--- WORK TASK ---
All of the lines below need to be copied exactly, apart from the pictures.

--- DATASET ENTRIES ---
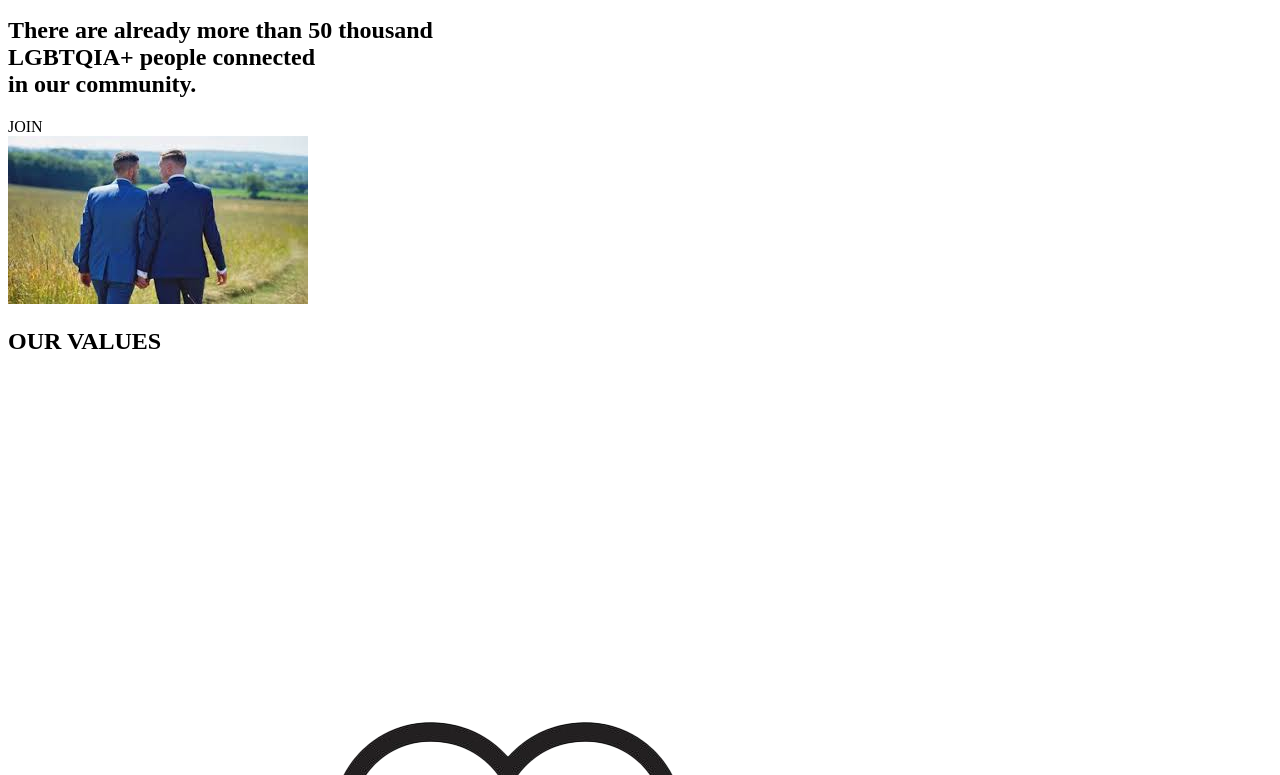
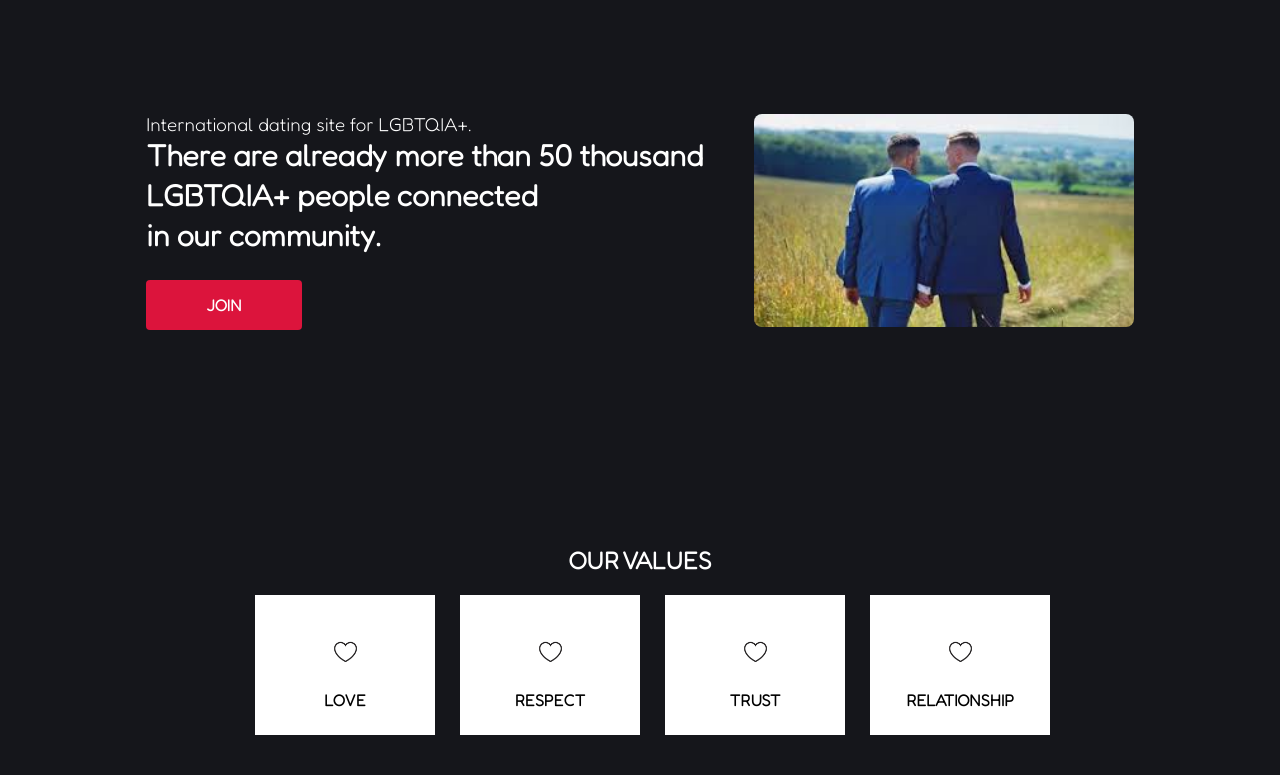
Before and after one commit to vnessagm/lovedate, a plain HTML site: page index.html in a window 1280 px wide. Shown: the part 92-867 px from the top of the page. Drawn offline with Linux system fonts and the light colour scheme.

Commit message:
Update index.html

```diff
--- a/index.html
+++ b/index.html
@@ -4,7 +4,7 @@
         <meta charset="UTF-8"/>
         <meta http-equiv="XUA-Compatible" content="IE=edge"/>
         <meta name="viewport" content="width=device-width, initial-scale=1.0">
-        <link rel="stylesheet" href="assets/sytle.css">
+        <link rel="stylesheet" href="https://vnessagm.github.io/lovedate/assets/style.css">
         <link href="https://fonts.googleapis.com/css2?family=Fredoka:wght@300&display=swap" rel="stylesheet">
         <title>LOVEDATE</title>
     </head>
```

--- EXERCISE RESULT ---
Before and after one commit to vnessagm/lovedate, a plain HTML site: page index.html in a window 1280 px wide. Shown: the part 92-867 px from the top of the page. Drawn offline with Linux system fonts and the light colour scheme.

Commit message:
Update index.html

```diff
--- a/index.html
+++ b/index.html
@@ -4,7 +4,7 @@
         <meta charset="UTF-8"/>
         <meta http-equiv="XUA-Compatible" content="IE=edge"/>
         <meta name="viewport" content="width=device-width, initial-scale=1.0">
-        <link rel="stylesheet" href="assets/sytle.css">
+        <link rel="stylesheet" href="https://vnessagm.github.io/lovedate/assets/style.css">
         <link href="https://fonts.googleapis.com/css2?family=Fredoka:wght@300&display=swap" rel="stylesheet">
         <title>LOVEDATE</title>
     </head>
```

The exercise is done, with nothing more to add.